Building from the foundation of offering a product that contains value, and expanding your vision of how far your product or message can take you, Hyatt creates confidence in the reader through his breakdown of every step of the process. Platform reads like a how-to manual that could be followed by the least-likely-to-be-social-media-savvy of us all. No matter what your level of social media knowledge, there is something to learn in every section of this book which can be read by individual chapter as it applies to your situation or from cover to cover to get the big picture. Every aspect of this book has a measure of timelessness because it is not just a book about social media marketing, it is a book about creating a place where anyone’s voice can be heard and where others can connect to that voice and join the conversation. It is participating in the ultimate form of electronic communication made available through the venues of social media where anyone can influence a shift in the belief system of any given product or cause.
Hyatt has given us the handbook to nearly eradicate the necessity for traditional marketing strategies that once were the only known path to business success. Through gathering a “tribe” of followers with like ideas and goals, the author guides the reader to on how to maintain that connection with them, creating conversations that will gather more to the tribe and increasing the influence that they have obtained through their social media presence. By building a company brand, the reader engages with his tribe and creates recognition across all forms of social media. Using websites, blogs, Facebook, and twitter, the reader learns to strategically post content that will garner more followers and create more buzz about their brand.
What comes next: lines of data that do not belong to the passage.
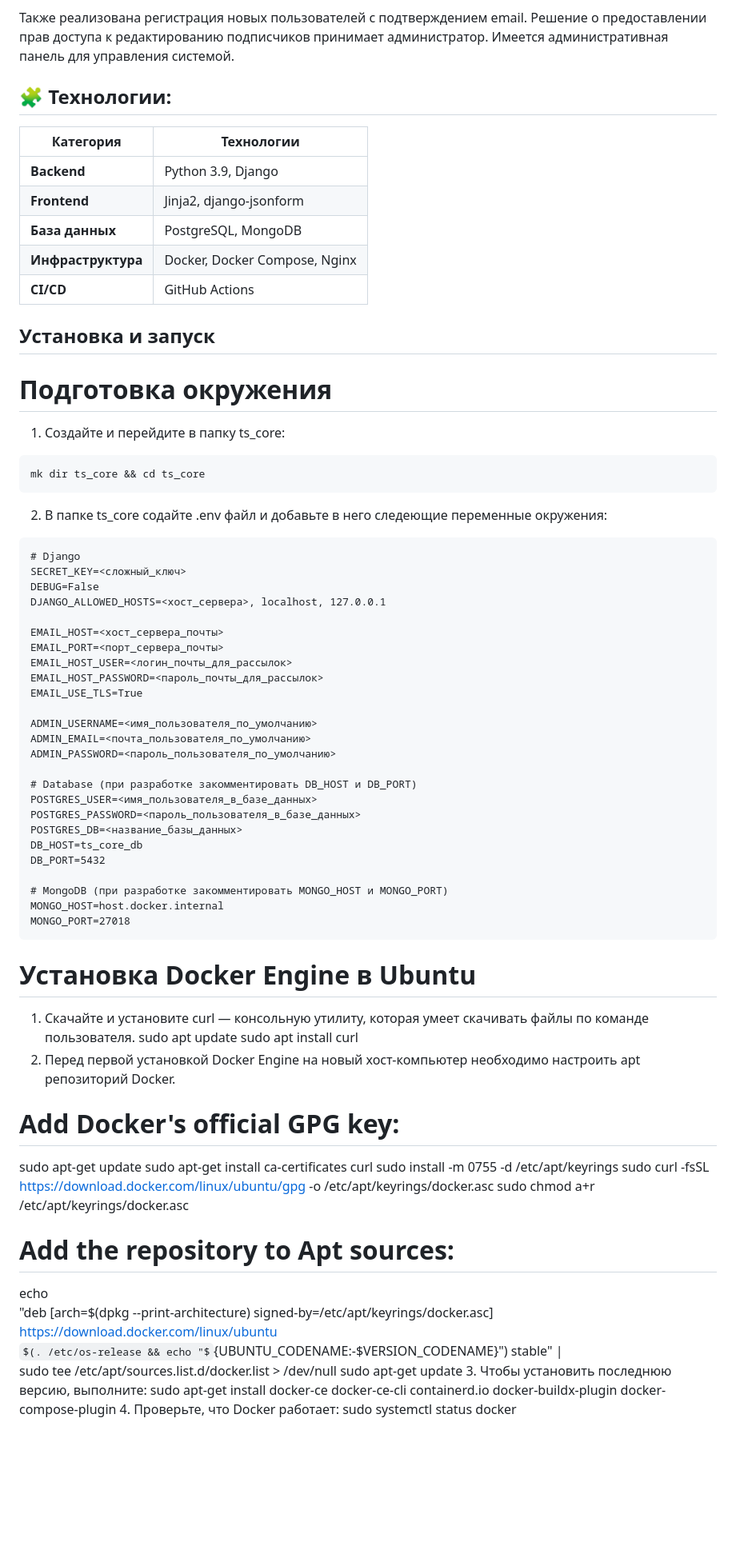
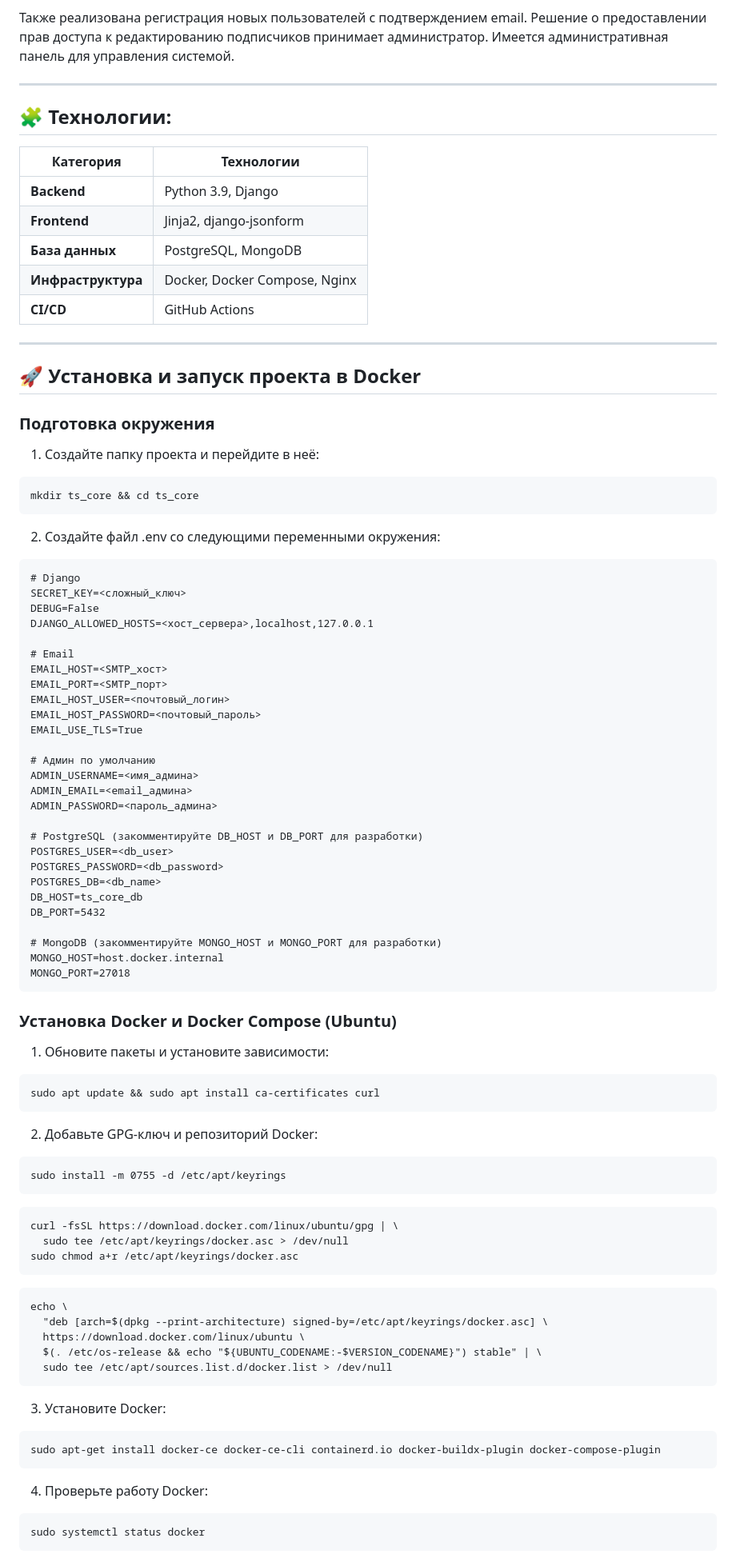
Before and after one commit to AlexanderCholiy/ts_core, a Markdown page: README.md, the part around the change printed below. Shown: that part at 80% size. GitHub-like rendering; some formulas as TeX source; blank space fills up the shorter version.

````diff
--- a/README.md
+++ b/README.md
@@ -45,6 +49,7 @@
 Решение о предоставлении прав доступа к редактированию подписчиков принимает администратор.
 Имеется административная панель для управления системой.
 
+---
 
 ## 🧩 Технологии:
 | Категория          | Технологии                          |
@@ -56,60 +61,73 @@
 | **CI/CD**          | GitHub Actions                      |
 
 
-## Установка и запуск
+---
 
-# Подготовка окружения
-1. Создайте и перейдите в папку ts_core:
+## 🚀 Установка и запуск проекта в Docker
+
+### Подготовка окружения
+1. Создайте папку проекта и перейдите в неё:
 ```
-mk dir ts_core && cd ts_core
+mkdir ts_core && cd ts_core
 ```
-2. В папке ts_core содайте .env файл и добавьте в него следеющие переменные окружения:
+2. Создайте файл .env со следующими переменными окружения:
 ```
 # Django
 SECRET_KEY=<сложный_ключ>
 DEBUG=False
-DJANGO_ALLOWED_HOSTS=<хост_сервера>, localhost, 127.0.0.1
+DJANGO_ALLOWED_HOSTS=<хост_сервера>,localhost,127.0.0.1
 
-EMAIL_HOST=<хост_сервера_почты>
-EMAIL_PORT=<порт_сервера_почты>
-EMAIL_HOST_USER=<логин_почты_для_рассылок>
-EMAIL_HOST_PASSWORD=<пароль_почты_для_рассылок>
+# Email
+EMAIL_HOST=<SMTP_хост>
+EMAIL_PORT=<SMTP_порт>
+EMAIL_HOST_USER=<почтовый_логин>
+EMAIL_HOST_PASSWORD=<почтовый_пароль>
 EMAIL_USE_TLS=True
 
-ADMIN_USERNAME=<имя_пользователя_по_умолчанию>
-ADMIN_EMAIL=<почта_пользователя_по_умолчанию>
-ADMIN_PASSWORD=<пароль_пользователя_по_умолчанию>
+# Админ по умолчанию
+ADMIN_USERNAME=<имя_админа>
+ADMIN_EMAIL=<email_админа>
+ADMIN_PASSWORD=<пароль_админа>
 
-# Database (при разработке закомментировать DB_HOST и DB_PORT)
-POSTGRES_USER=<имя_пользователя_в_базе_данных>
-POSTGRES_PASSWORD=<пароль_пользователя_в_базе_данных>
-POSTGRES_DB=<название_базы_данных>
+# PostgreSQL (закомментируйте DB_HOST и DB_PORT для разработки)
+POSTGRES_USER=<db_user>
+POSTGRES_PASSWORD=<db_password>
+POSTGRES_DB=<db_name>
 DB_HOST=ts_core_db
 DB_PORT=5432
 
-# MongoDB (при разработке закомментировать MONGO_HOST и MONGO_PORT)
+# MongoDB (закомментируйте MONGO_HOST и MONGO_PORT для разработки)
 MONGO_HOST=host.docker.internal
 MONGO_PORT=27018
 ```
-# Установка Docker Engine в Ubuntu
-1. Скачайте и установите curl — консольную утилиту, которая умеет скачивать файлы по команде пользователя.
-sudo apt update
-sudo apt install curl
-2. Перед первой установкой Docker Engine на новый хост-компьютер необходимо настроить apt репозиторий Docker.
-# Add Docker's official GPG key:
-sudo apt-get update
-sudo apt-get install ca-certificates curl
+
+### Установка Docker и Docker Compose (Ubuntu)
+1. Обновите пакеты и установите зависимости:
+```
+sudo apt update && sudo apt install ca-certificates curl
+```
+2. Добавьте GPG-ключ и репозиторий Docker:
+```
 sudo install -m 0755 -d /etc/apt/keyrings
-sudo curl -fsSL https://download.docker.com/linux/ubuntu/gpg -o /etc/apt/keyrings/docker.asc
+```
+```
+curl -fsSL https://download.docker.com/linux/ubuntu/gpg | \
+  sudo tee /etc/apt/keyrings/docker.asc > /dev/null
 sudo chmod a+r /etc/apt/keyrings/docker.asc
-# Add the repository to Apt sources:
+```
+```
 echo \
-  "deb [arch=$(dpkg --print-architecture) signed-by=/etc/apt/keyrings/docker.asc] https://download.docker.com/linux/ubuntu \
+  "deb [arch=$(dpkg --print-architecture) signed-by=/etc/apt/keyrings/docker.asc] \
+  https://download.docker.com/linux/ubuntu \
   $(. /etc/os-release && echo "${UBUNTU_CODENAME:-$VERSION_CODENAME}") stable" | \
   sudo tee /etc/apt/sources.list.d/docker.list > /dev/null
-sudo apt-get update
-3. Чтобы установить последнюю версию, выполните:
+```
+3. Установите Docker:
+```
 sudo apt-get install docker-ce docker-ce-cli containerd.io docker-buildx-plugin docker-compose-plugin
-4. Проверьте, что Docker работает:
+```
+4. Проверьте работу Docker:
+```
 sudo systemctl status docker
+```
 
````
Also changed, not shown: other parts of README.md (+65 -88 lines).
Platform is an invaluable tool for anyone with a message to promote – from a new business to a new ministry, herein lies the blueprint to successful marketing utilizing social media. I would highly recommend this book to read and reread if you are in pursuit of being heard in today’s noisy world.